If healthcare is universal for all Americans, it is likely that there will be a long waiting lists for people to obtain standard healthcare. Individuals who do not have healthcare coverage would however be happy, since there is at least a line that they could wait on. For these people, a waiting line is much better than the alternative of having no medical care. The Government will need to address the issue on resources such as the number of primary care providers available in the US to manage the number of new patients who will be able to access healthcare once the healthcare reform is passed. If there is a shortage of healthcare providers to provide adequate care to patients, then the poor and elderly will likely be put last in line to receive treatment, which brings back to the point stated above on whether treatment will be given to all citizens equally.
Previous American Presidents have tried to bring US into the community of nations that provide healthcare to all citizens. They have attempted seven times but encountered a number of roadblocks and the efforts all failed.
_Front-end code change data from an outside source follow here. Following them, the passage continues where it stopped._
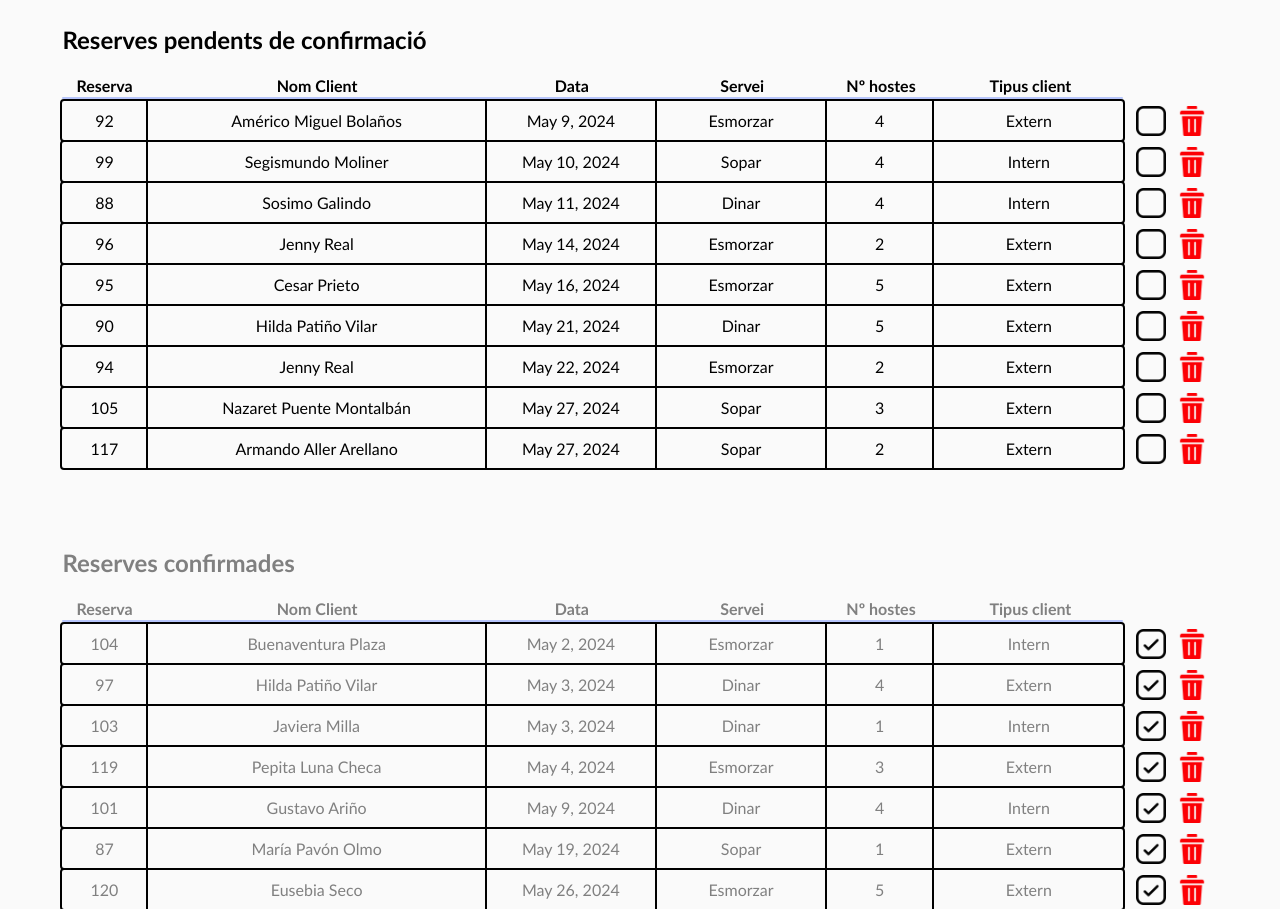
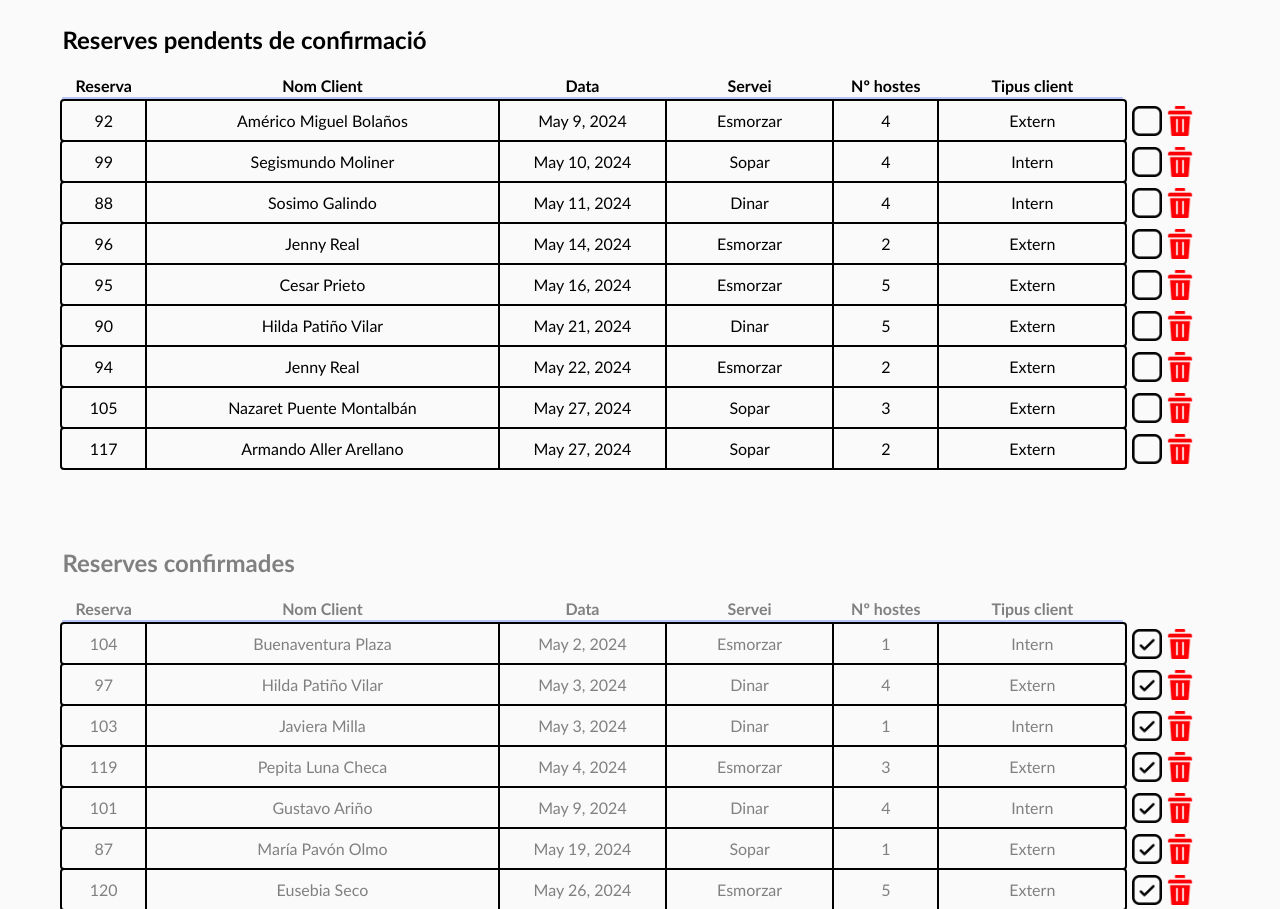
Before and after one commit to Computer-Engineering-UdL/JointProject, a Django app: page /restaurant/reservations/ in a window 1280 px wide. Shown: the part 70-979 px from the top of the page. Run offline with Django 5.2, Linux system fonts and the light colour scheme; a user stored in the database is signed in; data comes from the database, SQL or seed files in the repository.

Commit message:
fix: restaurant reservations list

```diff
--- a/static/css/worker/restaurant/restaurant_check_reservations/restaurant_check_reservations.css
+++ b/static/css/worker/restaurant/restaurant_check_reservations/restaurant_check_reservations.css
@@ -27,3 +27,16 @@ h2 {
 .checked {
     color: grey;
 }
+
+/***** Overwrite *****/
+#name {
+    width: 34%;
+}
+
+.list-extra {
+    width: 6%;
+    margin-left: 2px;
+    display: flex;
+    flex-direction: row;
+    justify-content: space-evenly;
+}
```
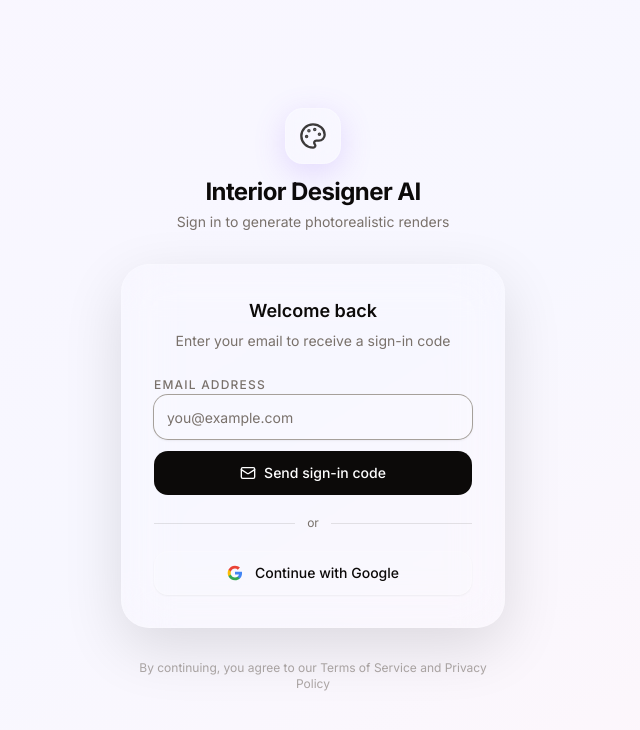
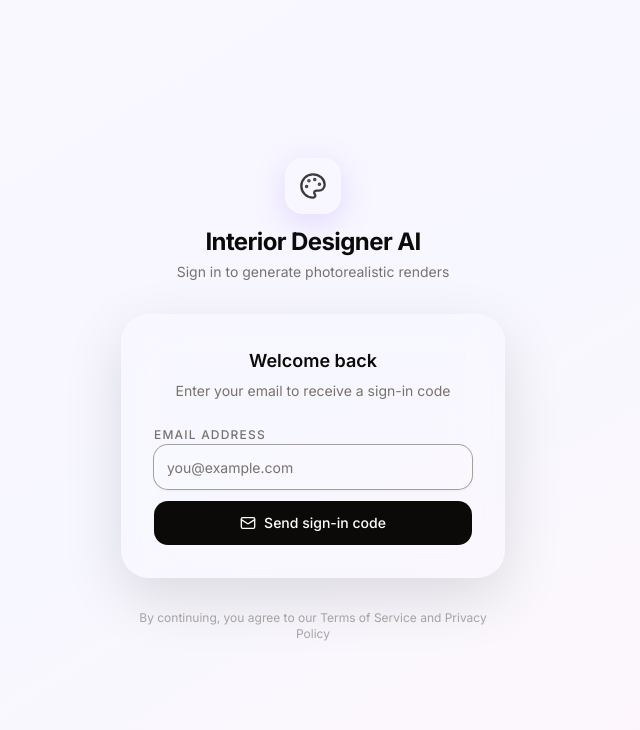
Before and after one commit to mybs1522-bot/newAIrender, a Next.js app: page /auth/signin in a window 1280 px wide. Shown: the top 730 px of the page, without its empty margins (327-967 px from the left). Built offline with nearby package versions, Linux system fonts and the light colour scheme.

Commit message:
Remove Google login — email OTP only on signin page

```diff
--- a/app/auth/signin/page.tsx
+++ b/app/auth/signin/page.tsx
@@ -1,19 +1,9 @@
 "use client";
 
-import { signIn } from "next-auth/react";
 import { Palette, Mail, Loader2, CheckCircle2, ArrowLeft } from "lucide-react";
 import { Button } from "@/components/ui/button";
 import { Input } from "@/components/ui/input";
 import { useState, useRef, useEffect } from "react";
-
-const GOOGLE_ICON = (
-  <svg viewBox="0 0 24 24" className="h-4 w-4 shrink-0" aria-hidden="true">
-    <path d="M22.56 12.25c0-.78-.07-1.53-.2-2.25H12v4.26h5.92c-.26 1.37-1.04 2.53-2.21 3.31v2.77h3.57c2.08-1.92 3.28-4.74 3.28-8.09z" fill="#4285F4" />
-    <path d="M12 23c2.97 0 5.46-.98 7.28-2.66l-3.57-2.77c-.98.66-2.23 1.06-3.71 1.06-2.86 0-5.29-1.93-6.16-4.53H2.18v2.84C3.99 20.53 7.7 23 12 23z" fill="#34A853" />
-    <path d="M5.84 14.09c-.22-.66-.35-1.36-.35-2.09s.13-1.43.35-2.09V7.07H2.18C1.43 8.55 1 10.22 1 12s.43 3.45 1.18 4.93l2.85-2.22.81-.62z" fill="#FBBC05" />
-    <path d="M12 5.38c1.62 0 3.06.56 4.21 1.64l3.15-3.15C17.45 2.09 14.97 1 12 1 7.7 1 3.99 3.47 2.18 7.07l3.66 2.84c.87-2.6 3.3-4.53 6.16-4.53z" fill="#EA4335" />
-  </svg>
-);
 
 function OTPForm() {
   const [step, setStep] = useState<"email" | "otp">("email");
@@ -44,6 +34,7 @@
     setError("");
     if (code.length < 6) { setError("Enter the 6-digit code from your email."); return; }
     setLoading(true);
+    const { signIn } = await import("next-auth/react");
     const result = await signIn("otp", { email, code, redirect: false, callbackUrl: "/render" });
     setLoading(false);
     if (result?.error) { setError("Invalid or expired code. Try again."); return; }
@@ -153,21 +144,6 @@
           </div>
 
           <OTPForm />
-
-          <div className="flex items-center gap-3">
-            <div className="h-px flex-1 bg-foreground/10" />
-            <span className="text-xs text-muted-foreground">or</span>
-            <div className="h-px flex-1 bg-foreground/10" />
-          </div>
-
-          <Button
-            variant="outline"
-            onClick={() => signIn("google", { callbackUrl: "/render" })}
-            className="w-full gap-3 rounded-xl h-11 border-white/15 bg-white/5 hover:bg-white/10"
-          >
-            {GOOGLE_ICON}
-            Continue with Google
-          </Button>
         </div>
 
         <p className="text-center text-xs text-muted-foreground/60">
```
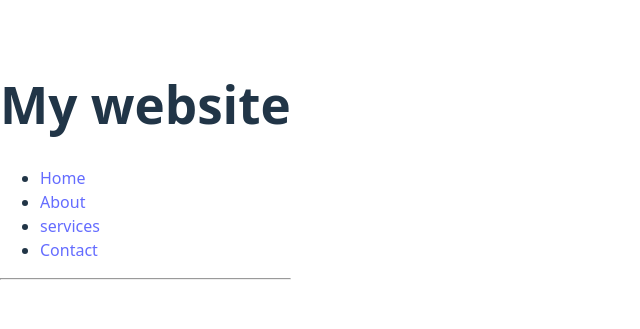
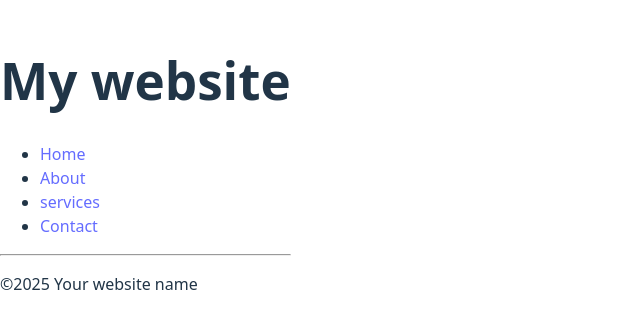
Before and after one commit to NajeebSultan/my-react-app, a React (Vite) app in the folder my-react-app/: page / in a window 1280 px wide. Shown: the part 235-564 px from the top of the page, without its empty margins (0-640 px from the left). Built offline with nearby package versions, Linux system fonts and the light colour scheme.

Commit message:
Make a footer file

```diff
--- a/my-react-app/src/App.jsx
+++ b/my-react-app/src/App.jsx
@@ -4,7 +4,10 @@ import Footer from './Footer.jsx'
 function App() {
 
   return(
+    <>
     <Header/>
+    <Footer/>
+    </>
   );
 
 }
--- a/my-react-app/src/Footer.jsx
+++ b/my-react-app/src/Footer.jsx
@@ -2,7 +2,9 @@
 function Footer(){
   return(
 <footer>
-  <p>&copy; Your website name</p>
+  <p>&copy;{new Date().getFullYear()} Your website name</p>
 </footer>
   );
 }
+
+export default Footer
```
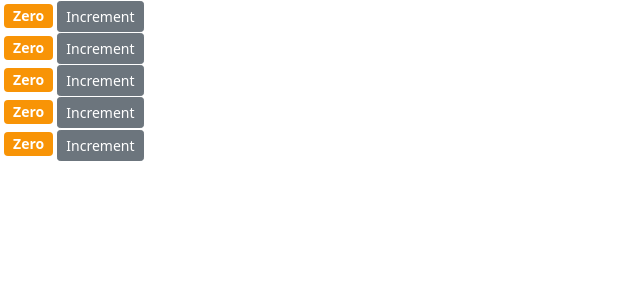
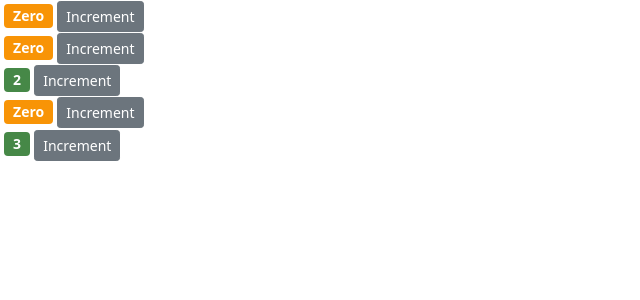
Before and after one commit to Sandaru95/Little-React-App, a React (Create React App) app in the folder react-app/: page / in a window 1280 px wide. Shown: the top 300 px of the page, without its empty margins (0-640 px from the left). Built offline with nearby package versions, Linux system fonts and the light colour scheme.

Commit message:
Parsing Data to components

```diff
--- a/react-app/src/components/counter.jsx
+++ b/react-app/src/components/counter.jsx
@@ -6,7 +6,7 @@ class Counter extends React.Component {
     //     this.handleIncrement = this.handleIncrement.bind(this);
     // }
     state = {
-        count: 0,
+        count: this.props.value,
         tags: ["tag1", "tag2", "tag3"],
     };
     handleIncrement = (product) => {
--- a/react-app/src/components/counters.jsx
+++ b/react-app/src/components/counters.jsx
@@ -15,7 +15,11 @@ class Counters extends React.Component {
         return (
             <div>
                 {this.state.counters.map((counter) => (
-                    <Counter key={counter.id} />
+                    <Counter
+                        key={counter.id}
+                        value={counter.value}
+                        selected={true}
+                    />
                 ))}
             </div>
         );
```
Whether the healthcare reform will follow the same path as previous administrations have tried or there will be changes in the whole American healthcare system, it is yet to be seen. After all, rationing a nation's healthcare system involves plenty of changes. With the pass of the healthcare reform by the House of Representatives, this already signified a historical moment in the history of the nation. Now, we shall wait and see what the Senate brings in and whether Obama can be the last President that can take up the cause on healthcare reform.
Whether the healthcare reform is to the better or worse of the USA, in the midst of all changes, if you do not want to be one of the "victims", it is best to put in place a private healthcare insurance plan in order to give full protection to yourself and your family.